■ **WORK ORDER**
A faithful copy of every entry, with the pictures removed, is what is needed here.

■ **RECORDS SHOWN**
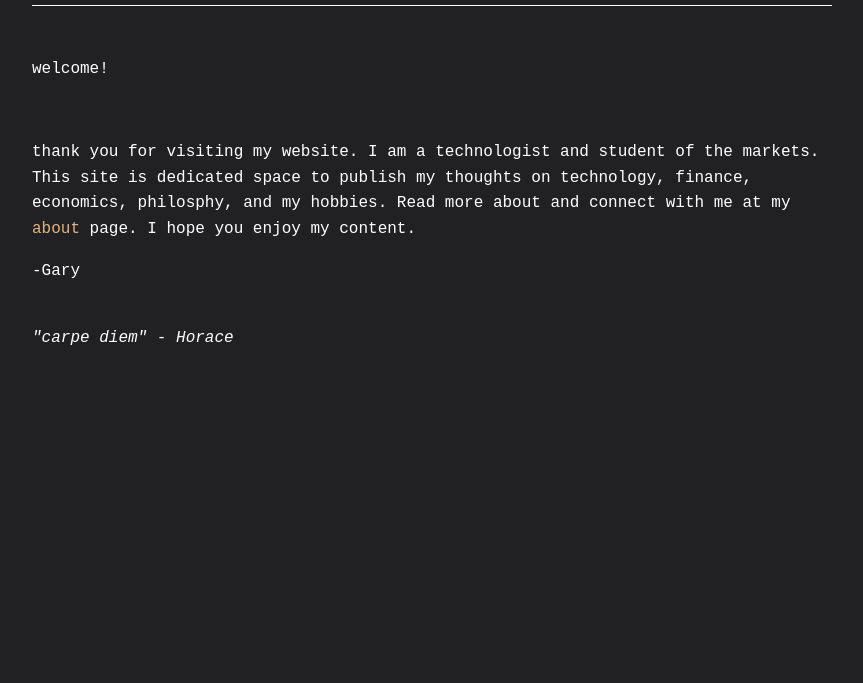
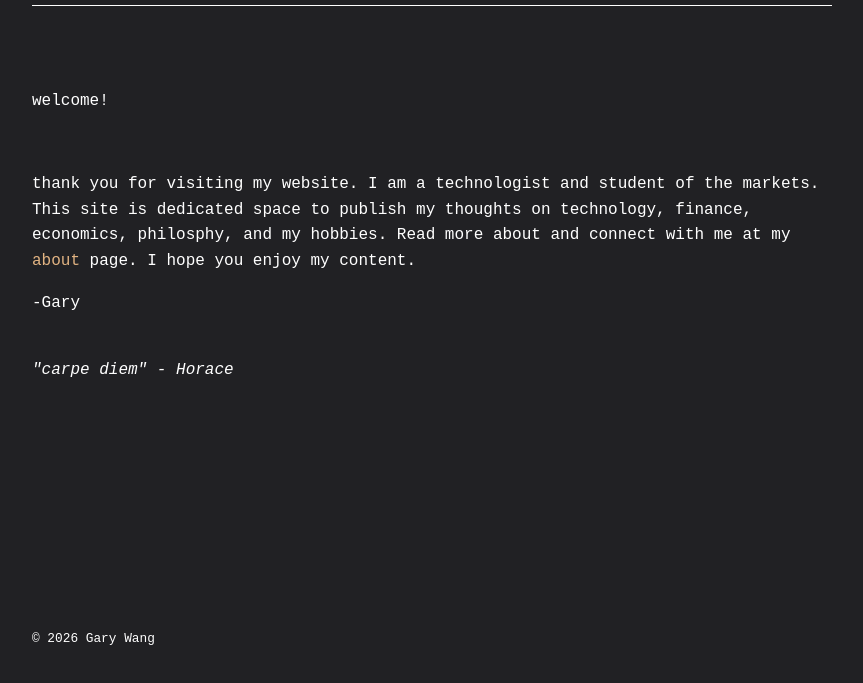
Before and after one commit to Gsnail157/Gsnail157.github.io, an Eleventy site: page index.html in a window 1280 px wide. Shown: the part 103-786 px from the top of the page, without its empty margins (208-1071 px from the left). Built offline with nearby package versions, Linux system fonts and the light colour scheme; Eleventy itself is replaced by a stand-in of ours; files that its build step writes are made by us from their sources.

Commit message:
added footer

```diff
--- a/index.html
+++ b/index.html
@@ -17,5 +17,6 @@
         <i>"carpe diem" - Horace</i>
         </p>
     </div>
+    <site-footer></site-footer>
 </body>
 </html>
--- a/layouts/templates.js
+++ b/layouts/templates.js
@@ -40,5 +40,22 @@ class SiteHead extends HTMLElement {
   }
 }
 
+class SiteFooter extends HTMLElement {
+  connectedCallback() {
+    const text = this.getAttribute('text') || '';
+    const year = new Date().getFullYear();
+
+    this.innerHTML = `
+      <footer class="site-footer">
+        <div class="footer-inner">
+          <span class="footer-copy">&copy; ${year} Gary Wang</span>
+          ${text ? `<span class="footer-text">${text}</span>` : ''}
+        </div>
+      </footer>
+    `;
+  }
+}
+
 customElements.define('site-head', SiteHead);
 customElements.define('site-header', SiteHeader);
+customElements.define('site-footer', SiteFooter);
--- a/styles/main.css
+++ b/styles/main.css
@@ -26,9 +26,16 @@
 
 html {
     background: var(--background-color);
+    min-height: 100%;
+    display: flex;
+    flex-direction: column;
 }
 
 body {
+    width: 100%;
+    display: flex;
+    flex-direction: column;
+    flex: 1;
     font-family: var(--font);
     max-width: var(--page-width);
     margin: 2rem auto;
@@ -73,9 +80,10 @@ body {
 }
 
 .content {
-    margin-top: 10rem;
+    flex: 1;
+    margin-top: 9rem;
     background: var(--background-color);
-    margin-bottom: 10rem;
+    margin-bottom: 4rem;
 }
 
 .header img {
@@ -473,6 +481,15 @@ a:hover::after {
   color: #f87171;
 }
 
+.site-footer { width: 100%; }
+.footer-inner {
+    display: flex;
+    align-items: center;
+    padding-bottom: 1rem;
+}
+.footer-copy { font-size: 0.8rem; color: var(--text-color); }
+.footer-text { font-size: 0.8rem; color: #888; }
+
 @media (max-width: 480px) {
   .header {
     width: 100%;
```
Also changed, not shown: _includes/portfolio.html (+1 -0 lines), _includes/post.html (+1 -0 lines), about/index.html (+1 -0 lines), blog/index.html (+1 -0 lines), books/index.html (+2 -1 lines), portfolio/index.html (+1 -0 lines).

■ **TASK RESPONSE**
Before and after one commit to Gsnail157/Gsnail157.github.io, an Eleventy site: page index.html in a window 1280 px wide. Shown: the part 103-786 px from the top of the page, without its empty margins (208-1071 px from the left). Built offline with nearby package versions, Linux system fonts and the light colour scheme; Eleventy itself is replaced by a stand-in of ours; files that its build step writes are made by us from their sources.

Commit message:
added footer

```diff
--- a/index.html
+++ b/index.html
@@ -17,5 +17,6 @@
         <i>"carpe diem" - Horace</i>
         </p>
     </div>
+    <site-footer></site-footer>
 </body>
 </html>
--- a/layouts/templates.js
+++ b/layouts/templates.js
@@ -40,5 +40,22 @@ class SiteHead extends HTMLElement {
   }
 }
 
+class SiteFooter extends HTMLElement {
+  connectedCallback() {
+    const text = this.getAttribute('text') || '';
+    const year = new Date().getFullYear();
+
+    this.innerHTML = `
+      <footer class="site-footer">
+        <div class="footer-inner">
+          <span class="footer-copy">&copy; ${year} Gary Wang</span>
+          ${text ? `<span class="footer-text">${text}</span>` : ''}
+        </div>
+      </footer>
+    `;
+  }
+}
+
 customElements.define('site-head', SiteHead);
 customElements.define('site-header', SiteHeader);
+customElements.define('site-footer', SiteFooter);
--- a/styles/main.css
+++ b/styles/main.css
@@ -26,9 +26,16 @@
 
 html {
     background: var(--background-color);
+    min-height: 100%;
+    display: flex;
+    flex-direction: column;
 }
 
 body {
+    width: 100%;
+    display: flex;
+    flex-direction: column;
+    flex: 1;
     font-family: var(--font);
     max-width: var(--page-width);
     margin: 2rem auto;
@@ -73,9 +80,10 @@ body {
 }
 
 .content {
-    margin-top: 10rem;
+    flex: 1;
+    margin-top: 9rem;
     background: var(--background-color);
-    margin-bottom: 10rem;
+    margin-bottom: 4rem;
 }
 
 .header img {
@@ -473,6 +481,15 @@ a:hover::after {
   color: #f87171;
 }
 
+.site-footer { width: 100%; }
+.footer-inner {
+    display: flex;
+    align-items: center;
+    padding-bottom: 1rem;
+}
+.footer-copy { font-size: 0.8rem; color: var(--text-color); }
+.footer-text { font-size: 0.8rem; color: #888; }
+
 @media (max-width: 480px) {
   .header {
     width: 100%;
```
Also changed, not shown: _includes/portfolio.html (+1 -0 lines), _includes/post.html (+1 -0 lines), about/index.html (+1 -0 lines), blog/index.html (+1 -0 lines), books/index.html (+2 -1 lines), portfolio/index.html (+1 -0 lines).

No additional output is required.